Try it: The word "page" marks the lines to report; pull each of them from the listing.

Dataset content:
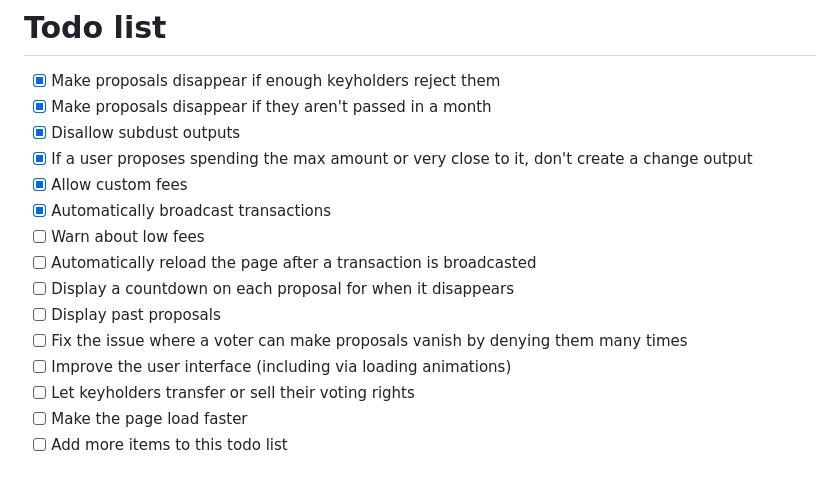
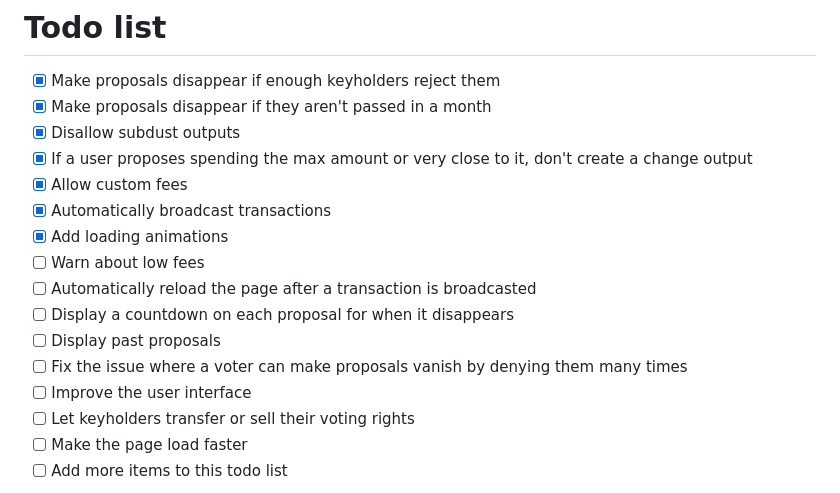
Before and after one commit to supertestnet/bitpac, a Markdown page: README.md, the part around the change. Rendered like a GitHub page.

```diff
--- a/README.md
+++ b/README.md
@@ -29,12 +29,13 @@ A bitpac is a multisig with *public auditability.* Multisigs are usually private
 - [x] If a user proposes spending the max amount or very close to it, don't create a change output
 - [x] Allow custom fees
 - [x] Automatically broadcast transactions
+- [x] Add loading animations
 - [ ] Warn about low fees
 - [ ] Automatically reload the page after a transaction is broadcasted
 - [ ] Display a countdown on each proposal for when it disappears
 - [ ] Display past proposals
 - [ ] Fix the issue where a voter can make proposals vanish by denying them many times
-- [ ] Improve the user interface (including via loading animations)
+- [ ] Improve the user interface
 - [ ] Let keyholders transfer or sell their voting rights
 - [ ] Make the page load faster
 - [ ] Add more items to this todo list
```
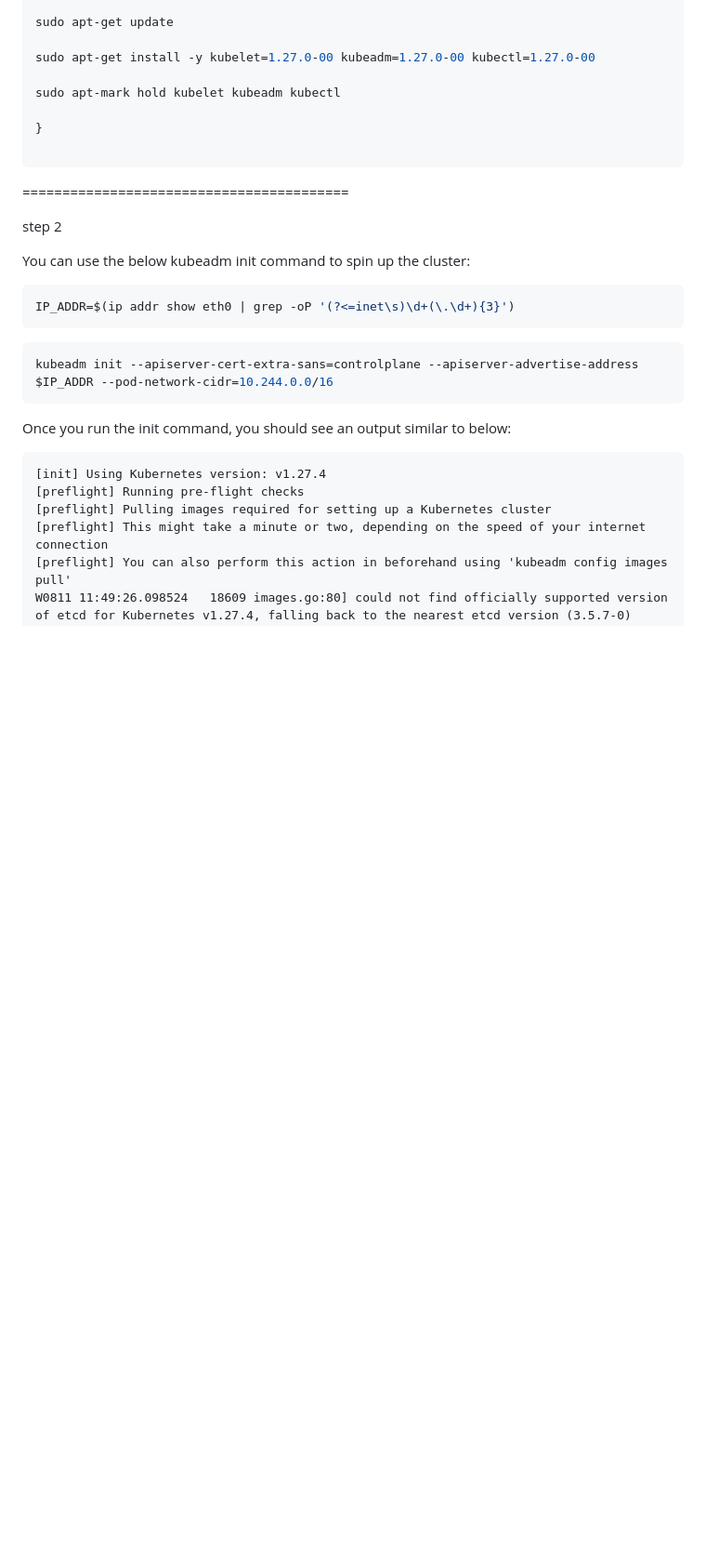
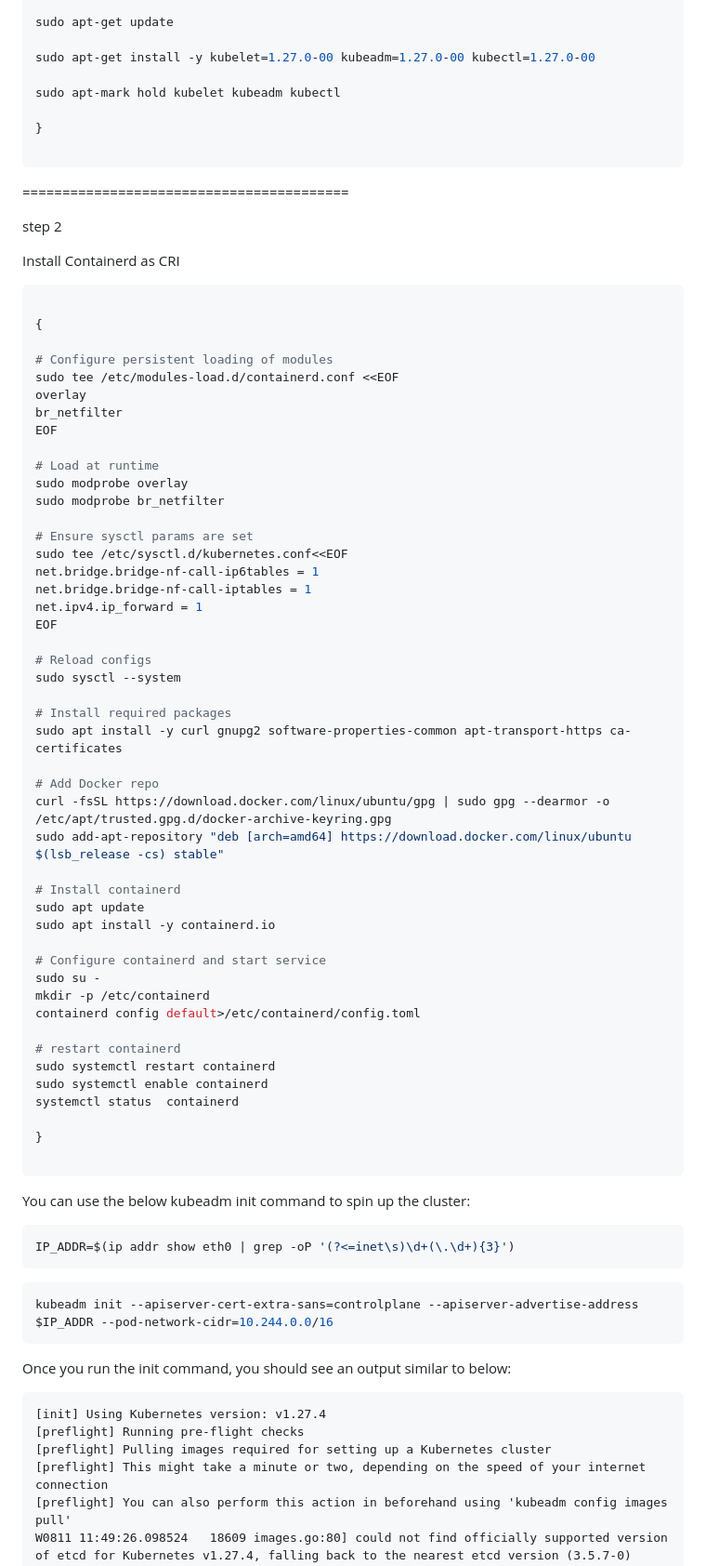
Before and after one commit to jahirraihan22/infrastructure-as-code, a Markdown page: README.md, the part around the change. Shown at 93% size. Drawn GitHub-style; blank space fills up the shorter version.

````diff
--- a/README.md
+++ b/README.md
@@ -49,6 +49,57 @@ sudo apt-mark hold kubelet kubeadm kubectl
 =========================================
 
 step 2
+
+Install Containerd as CRI
+
+```sh
+
+{
+
+# Configure persistent loading of modules
+sudo tee /etc/modules-load.d/containerd.conf <<EOF
+overlay
+br_netfilter
+EOF
+
+# Load at runtime
+sudo modprobe overlay
+sudo modprobe br_netfilter
+
+# Ensure sysctl params are set
+sudo tee /etc/sysctl.d/kubernetes.conf<<EOF
+net.bridge.bridge-nf-call-ip6tables = 1
+net.bridge.bridge-nf-call-iptables = 1
+net.ipv4.ip_forward = 1
+EOF
+
+# Reload configs
+sudo sysctl --system
+
+# Install required packages
+sudo apt install -y curl gnupg2 software-properties-common apt-transport-https ca-certificates
+
+# Add Docker repo
+curl -fsSL https://download.docker.com/linux/ubuntu/gpg | sudo gpg --dearmor -o /etc/apt/trusted.gpg.d/docker-archive-keyring.gpg
+sudo add-apt-repository "deb [arch=amd64] https://download.docker.com/linux/ubuntu $(lsb_release -cs) stable"
+
+# Install containerd
+sudo apt update
+sudo apt install -y containerd.io
+
+# Configure containerd and start service
+sudo su -
+mkdir -p /etc/containerd
+containerd config default>/etc/containerd/config.toml
+
+# restart containerd
+sudo systemctl restart containerd
+sudo systemctl enable containerd
+systemctl status  containerd
+
+}
+
+```
 
 You can use the below kubeadm init command to spin up the cluster:
 
````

Task response:
Before and after one commit to supertestnet/bitpac, a Markdown page: README.md, the part around the change. Rendered like a GitHub page.
 - [ ] Automatically reload the page after a transaction is broadcasted
 - [ ] Make the page load faster
Before and after one commit to jahirraihan22/infrastructure-as-code, a Markdown page: README.md, the part around the change. Shown at 93% size. Drawn GitHub-style; blank space fills up the shorter version.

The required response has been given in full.